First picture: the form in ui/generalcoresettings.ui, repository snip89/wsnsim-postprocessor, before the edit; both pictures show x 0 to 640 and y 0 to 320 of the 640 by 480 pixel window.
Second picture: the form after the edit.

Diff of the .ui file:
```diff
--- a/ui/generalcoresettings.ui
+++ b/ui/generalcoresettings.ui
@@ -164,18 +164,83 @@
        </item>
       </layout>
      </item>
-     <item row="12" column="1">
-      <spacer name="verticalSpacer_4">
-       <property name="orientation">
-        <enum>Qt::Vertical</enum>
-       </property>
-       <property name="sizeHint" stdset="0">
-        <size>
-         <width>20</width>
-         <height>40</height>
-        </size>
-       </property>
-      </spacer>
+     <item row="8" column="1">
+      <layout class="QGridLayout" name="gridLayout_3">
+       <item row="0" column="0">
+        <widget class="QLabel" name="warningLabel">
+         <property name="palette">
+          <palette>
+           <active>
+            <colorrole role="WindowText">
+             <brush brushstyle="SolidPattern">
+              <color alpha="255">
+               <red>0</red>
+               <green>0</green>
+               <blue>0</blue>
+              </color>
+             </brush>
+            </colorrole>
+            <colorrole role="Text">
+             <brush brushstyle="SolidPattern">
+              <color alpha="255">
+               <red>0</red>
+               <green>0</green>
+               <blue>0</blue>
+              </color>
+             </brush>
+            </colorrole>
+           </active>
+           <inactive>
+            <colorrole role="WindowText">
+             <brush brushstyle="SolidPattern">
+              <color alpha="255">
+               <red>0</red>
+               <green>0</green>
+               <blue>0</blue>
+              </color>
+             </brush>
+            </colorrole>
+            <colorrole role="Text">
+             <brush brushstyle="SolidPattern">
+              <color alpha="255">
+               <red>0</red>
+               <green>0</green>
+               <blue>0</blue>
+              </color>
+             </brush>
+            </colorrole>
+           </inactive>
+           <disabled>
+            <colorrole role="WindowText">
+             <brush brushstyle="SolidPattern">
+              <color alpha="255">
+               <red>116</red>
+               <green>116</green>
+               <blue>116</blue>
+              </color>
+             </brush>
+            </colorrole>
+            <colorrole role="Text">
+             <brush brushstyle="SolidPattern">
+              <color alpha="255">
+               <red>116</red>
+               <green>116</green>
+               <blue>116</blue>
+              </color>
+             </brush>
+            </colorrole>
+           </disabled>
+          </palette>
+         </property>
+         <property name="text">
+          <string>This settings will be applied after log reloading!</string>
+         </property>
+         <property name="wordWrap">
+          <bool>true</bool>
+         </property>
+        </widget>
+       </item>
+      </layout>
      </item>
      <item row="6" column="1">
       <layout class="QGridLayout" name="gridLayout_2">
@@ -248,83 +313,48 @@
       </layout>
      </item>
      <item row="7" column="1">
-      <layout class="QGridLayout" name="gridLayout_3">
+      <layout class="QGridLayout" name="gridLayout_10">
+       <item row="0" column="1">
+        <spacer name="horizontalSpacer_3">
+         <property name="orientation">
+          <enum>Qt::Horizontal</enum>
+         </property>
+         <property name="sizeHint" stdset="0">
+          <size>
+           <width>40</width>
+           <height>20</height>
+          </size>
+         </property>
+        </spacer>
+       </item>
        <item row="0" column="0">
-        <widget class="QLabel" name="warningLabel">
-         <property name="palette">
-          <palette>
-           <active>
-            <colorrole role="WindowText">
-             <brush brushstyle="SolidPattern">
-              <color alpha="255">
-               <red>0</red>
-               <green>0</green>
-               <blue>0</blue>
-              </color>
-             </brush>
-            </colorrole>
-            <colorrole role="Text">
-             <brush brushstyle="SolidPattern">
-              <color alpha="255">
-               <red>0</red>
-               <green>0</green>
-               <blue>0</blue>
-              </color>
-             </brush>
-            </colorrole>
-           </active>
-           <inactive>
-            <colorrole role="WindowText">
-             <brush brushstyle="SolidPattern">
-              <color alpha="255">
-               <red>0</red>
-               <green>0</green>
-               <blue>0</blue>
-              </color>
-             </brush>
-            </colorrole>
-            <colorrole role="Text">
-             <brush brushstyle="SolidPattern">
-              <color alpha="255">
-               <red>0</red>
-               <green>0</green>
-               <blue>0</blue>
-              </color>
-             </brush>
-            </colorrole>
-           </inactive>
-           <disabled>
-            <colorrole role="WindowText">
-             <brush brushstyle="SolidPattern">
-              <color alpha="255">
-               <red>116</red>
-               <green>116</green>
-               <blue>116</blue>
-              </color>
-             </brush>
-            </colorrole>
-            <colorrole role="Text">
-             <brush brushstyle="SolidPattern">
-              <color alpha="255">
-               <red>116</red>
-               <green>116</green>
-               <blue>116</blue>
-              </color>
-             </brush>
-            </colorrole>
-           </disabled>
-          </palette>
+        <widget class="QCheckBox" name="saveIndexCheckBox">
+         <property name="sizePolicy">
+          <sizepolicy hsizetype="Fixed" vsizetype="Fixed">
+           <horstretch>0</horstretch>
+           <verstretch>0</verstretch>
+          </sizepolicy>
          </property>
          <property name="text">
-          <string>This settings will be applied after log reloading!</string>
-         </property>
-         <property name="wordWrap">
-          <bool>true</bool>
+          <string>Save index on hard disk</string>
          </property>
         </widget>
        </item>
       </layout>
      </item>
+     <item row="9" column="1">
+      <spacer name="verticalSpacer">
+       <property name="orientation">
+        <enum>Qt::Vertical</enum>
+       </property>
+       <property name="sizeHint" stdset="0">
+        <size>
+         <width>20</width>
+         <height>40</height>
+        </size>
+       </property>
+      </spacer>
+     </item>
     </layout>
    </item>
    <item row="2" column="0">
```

BRIEF =
All lines of the data are to be repeated exactly as they stand.

ANSWER FOR THIS EXERCISE =
First picture: the form in ui/generalcoresettings.ui, repository snip89/wsnsim-postprocessor, before the edit; both pictures show x 0 to 640 and y 0 to 320 of the 640 by 480 pixel window.
Second picture: the form after the edit.

Diff of the .ui file:
```diff
--- a/ui/generalcoresettings.ui
+++ b/ui/generalcoresettings.ui
@@ -164,18 +164,83 @@
        </item>
       </layout>
      </item>
-     <item row="12" column="1">
-      <spacer name="verticalSpacer_4">
-       <property name="orientation">
-        <enum>Qt::Vertical</enum>
-       </property>
-       <property name="sizeHint" stdset="0">
-        <size>
-         <width>20</width>
-         <height>40</height>
-        </size>
-       </property>
-      </spacer>
+     <item row="8" column="1">
+      <layout class="QGridLayout" name="gridLayout_3">
+       <item row="0" column="0">
+        <widget class="QLabel" name="warningLabel">
+         <property name="palette">
+          <palette>
+           <active>
+            <colorrole role="WindowText">
+             <brush brushstyle="SolidPattern">
+              <color alpha="255">
+               <red>0</red>
+               <green>0</green>
+               <blue>0</blue>
+              </color>
+             </brush>
+            </colorrole>
+            <colorrole role="Text">
+             <brush brushstyle="SolidPattern">
+              <color alpha="255">
+               <red>0</red>
+               <green>0</green>
+               <blue>0</blue>
+              </color>
+             </brush>
+            </colorrole>
+           </active>
+           <inactive>
+            <colorrole role="WindowText">
+             <brush brushstyle="SolidPattern">
+              <color alpha="255">
+               <red>0</red>
+               <green>0</green>
+               <blue>0</blue>
+              </color>
+             </brush>
+            </colorrole>
+            <colorrole role="Text">
+             <brush brushstyle="SolidPattern">
+              <color alpha="255">
+               <red>0</red>
+               <green>0</green>
+               <blue>0</blue>
+              </color>
+             </brush>
+            </colorrole>
+           </inactive>
+           <disabled>
+            <colorrole role="WindowText">
+             <brush brushstyle="SolidPattern">
+              <color alpha="255">
+               <red>116</red>
+               <green>116</green>
+               <blue>116</blue>
+              </color>
+             </brush>
+            </colorrole>
+            <colorrole role="Text">
+             <brush brushstyle="SolidPattern">
+              <color alpha="255">
+               <red>116</red>
+               <green>116</green>
+               <blue>116</blue>
+              </color>
+             </brush>
+            </colorrole>
+           </disabled>
+          </palette>
+         </property>
+         <property name="text">
+          <string>This settings will be applied after log reloading!</string>
+         </property>
+         <property name="wordWrap">
+          <bool>true</bool>
+         </property>
+        </widget>
+       </item>
+      </layout>
      </item>
      <item row="6" column="1">
       <layout class="QGridLayout" name="gridLayout_2">
@@ -248,83 +313,48 @@
       </layout>
      </item>
      <item row="7" column="1">
-      <layout class="QGridLayout" name="gridLayout_3">
+      <layout class="QGridLayout" name="gridLayout_10">
+       <item row="0" column="1">
+        <spacer name="horizontalSpacer_3">
+         <property name="orientation">
+          <enum>Qt::Horizontal</enum>
+         </property>
+         <property name="sizeHint" stdset="0">
+          <size>
+           <width>40</width>
+           <height>20</height>
+          </size>
+         </property>
+        </spacer>
+       </item>
        <item row="0" column="0">
-        <widget class="QLabel" name="warningLabel">
-         <property name="palette">
-          <palette>
-           <active>
-            <colorrole role="WindowText">
-             <brush brushstyle="SolidPattern">
-              <color alpha="255">
-               <red>0</red>
-               <green>0</green>
-               <blue>0</blue>
-              </color>
-             </brush>
-            </colorrole>
-            <colorrole role="Text">
-             <brush brushstyle="SolidPattern">
-              <color alpha="255">
-               <red>0</red>
-               <green>0</green>
-               <blue>0</blue>
-              </color>
-             </brush>
-            </colorrole>
-           </active>
-           <inactive>
-            <colorrole role="WindowText">
-             <brush brushstyle="SolidPattern">
-              <color alpha="255">
-               <red>0</red>
-               <green>0</green>
-               <blue>0</blue>
-              </color>
-             </brush>
-            </colorrole>
-            <colorrole role="Text">
-             <brush brushstyle="SolidPattern">
-              <color alpha="255">
-               <red>0</red>
-               <green>0</green>
-               <blue>0</blue>
-              </color>
-             </brush>
-            </colorrole>
-           </inactive>
-           <disabled>
-            <colorrole role="WindowText">
-             <brush brushstyle="SolidPattern">
-              <color alpha="255">
-               <red>116</red>
-               <green>116</green>
-               <blue>116</blue>
-              </color>
-             </brush>
-            </colorrole>
-            <colorrole role="Text">
-             <brush brushstyle="SolidPattern">
-              <color alpha="255">
-               <red>116</red>
-               <green>116</green>
-               <blue>116</blue>
-              </color>
-             </brush>
-            </colorrole>
-           </disabled>
-          </palette>
+        <widget class="QCheckBox" name="saveIndexCheckBox">
+         <property name="sizePolicy">
+          <sizepolicy hsizetype="Fixed" vsizetype="Fixed">
+           <horstretch>0</horstretch>
+           <verstretch>0</verstretch>
+          </sizepolicy>
          </property>
          <property name="text">
-          <string>This settings will be applied after log reloading!</string>
-         </property>
-         <property name="wordWrap">
-          <bool>true</bool>
+          <string>Save index on hard disk</string>
          </property>
         </widget>
        </item>
       </layout>
      </item>
+     <item row="9" column="1">
+      <spacer name="verticalSpacer">
+       <property name="orientation">
+        <enum>Qt::Vertical</enum>
+       </property>
+       <property name="sizeHint" stdset="0">
+        <size>
+         <width>20</width>
+         <height>40</height>
+        </size>
+       </property>
+      </spacer>
+     </item>
     </layout>
    </item>
    <item row="2" column="0">
```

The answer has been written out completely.